WHAT IS REQUIRED:
Print the listing below again. Change nothing.

RECORD EXTRACTS:
◇ ◇ ◇
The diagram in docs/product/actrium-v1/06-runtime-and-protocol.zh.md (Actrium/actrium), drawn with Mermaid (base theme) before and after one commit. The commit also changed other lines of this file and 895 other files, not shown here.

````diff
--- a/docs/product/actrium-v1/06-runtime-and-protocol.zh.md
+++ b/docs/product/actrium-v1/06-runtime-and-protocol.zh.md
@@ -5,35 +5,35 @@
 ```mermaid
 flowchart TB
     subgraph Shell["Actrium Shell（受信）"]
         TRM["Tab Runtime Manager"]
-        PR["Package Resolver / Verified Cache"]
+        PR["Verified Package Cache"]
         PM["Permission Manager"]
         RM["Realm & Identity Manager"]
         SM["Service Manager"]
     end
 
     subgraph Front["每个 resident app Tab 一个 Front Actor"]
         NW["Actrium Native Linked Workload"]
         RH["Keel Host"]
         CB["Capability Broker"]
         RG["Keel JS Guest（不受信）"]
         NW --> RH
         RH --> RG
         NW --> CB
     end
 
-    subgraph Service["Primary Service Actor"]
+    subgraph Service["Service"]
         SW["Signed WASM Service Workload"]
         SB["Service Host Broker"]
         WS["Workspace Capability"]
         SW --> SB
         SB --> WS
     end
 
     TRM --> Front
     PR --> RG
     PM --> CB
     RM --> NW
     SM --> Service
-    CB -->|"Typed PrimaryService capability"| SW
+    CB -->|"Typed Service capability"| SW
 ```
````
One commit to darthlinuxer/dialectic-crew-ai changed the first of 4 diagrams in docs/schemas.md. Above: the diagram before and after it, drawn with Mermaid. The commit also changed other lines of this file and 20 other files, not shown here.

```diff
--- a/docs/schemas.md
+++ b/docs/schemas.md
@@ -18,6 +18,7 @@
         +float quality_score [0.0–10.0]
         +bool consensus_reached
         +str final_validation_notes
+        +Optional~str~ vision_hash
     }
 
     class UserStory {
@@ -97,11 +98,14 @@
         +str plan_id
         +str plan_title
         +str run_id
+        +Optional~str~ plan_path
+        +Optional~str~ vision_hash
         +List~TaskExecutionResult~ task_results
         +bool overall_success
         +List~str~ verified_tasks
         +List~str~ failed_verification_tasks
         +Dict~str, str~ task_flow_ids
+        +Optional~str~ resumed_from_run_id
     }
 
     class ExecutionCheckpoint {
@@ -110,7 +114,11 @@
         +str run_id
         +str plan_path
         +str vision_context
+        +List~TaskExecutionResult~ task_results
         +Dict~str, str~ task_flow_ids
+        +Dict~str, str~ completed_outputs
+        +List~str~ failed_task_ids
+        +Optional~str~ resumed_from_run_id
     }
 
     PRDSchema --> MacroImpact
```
◇ ◇ ◇
TASK ANSWER:
The diagram in docs/product/actrium-v1/06-runtime-and-protocol.zh.md (Actrium/actrium), drawn with Mermaid (base theme) before and after one commit. The commit also changed other lines of this file and 895 other files, not shown here.

````diff
--- a/docs/product/actrium-v1/06-runtime-and-protocol.zh.md
+++ b/docs/product/actrium-v1/06-runtime-and-protocol.zh.md
@@ -5,35 +5,35 @@
 ```mermaid
 flowchart TB
     subgraph Shell["Actrium Shell（受信）"]
         TRM["Tab Runtime Manager"]
-        PR["Package Resolver / Verified Cache"]
+        PR["Verified Package Cache"]
         PM["Permission Manager"]
         RM["Realm & Identity Manager"]
         SM["Service Manager"]
     end
 
     subgraph Front["每个 resident app Tab 一个 Front Actor"]
         NW["Actrium Native Linked Workload"]
         RH["Keel Host"]
         CB["Capability Broker"]
         RG["Keel JS Guest（不受信）"]
         NW --> RH
         RH --> RG
         NW --> CB
     end
 
-    subgraph Service["Primary Service Actor"]
+    subgraph Service["Service"]
         SW["Signed WASM Service Workload"]
         SB["Service Host Broker"]
         WS["Workspace Capability"]
         SW --> SB
         SB --> WS
     end
 
     TRM --> Front
     PR --> RG
     PM --> CB
     RM --> NW
     SM --> Service
-    CB -->|"Typed PrimaryService capability"| SW
+    CB -->|"Typed Service capability"| SW
 ```
````
One commit to darthlinuxer/dialectic-crew-ai changed the first of 4 diagrams in docs/schemas.md. Above: the diagram before and after it, drawn with Mermaid. The commit also changed other lines of this file and 20 other files, not shown here.

```diff
--- a/docs/schemas.md
+++ b/docs/schemas.md
@@ -18,6 +18,7 @@
         +float quality_score [0.0–10.0]
         +bool consensus_reached
         +str final_validation_notes
+        +Optional~str~ vision_hash
     }
 
     class UserStory {
@@ -97,11 +98,14 @@
         +str plan_id
         +str plan_title
         +str run_id
+        +Optional~str~ plan_path
+        +Optional~str~ vision_hash
         +List~TaskExecutionResult~ task_results
         +bool overall_success
         +List~str~ verified_tasks
         +List~str~ failed_verification_tasks
         +Dict~str, str~ task_flow_ids
+        +Optional~str~ resumed_from_run_id
     }
 
     class ExecutionCheckpoint {
@@ -110,7 +114,11 @@
         +str run_id
         +str plan_path
         +str vision_context
+        +List~TaskExecutionResult~ task_results
         +Dict~str, str~ task_flow_ids
+        +Dict~str, str~ completed_outputs
+        +List~str~ failed_task_ids
+        +Optional~str~ resumed_from_run_id
     }
 
     PRDSchema --> MacroImpact
```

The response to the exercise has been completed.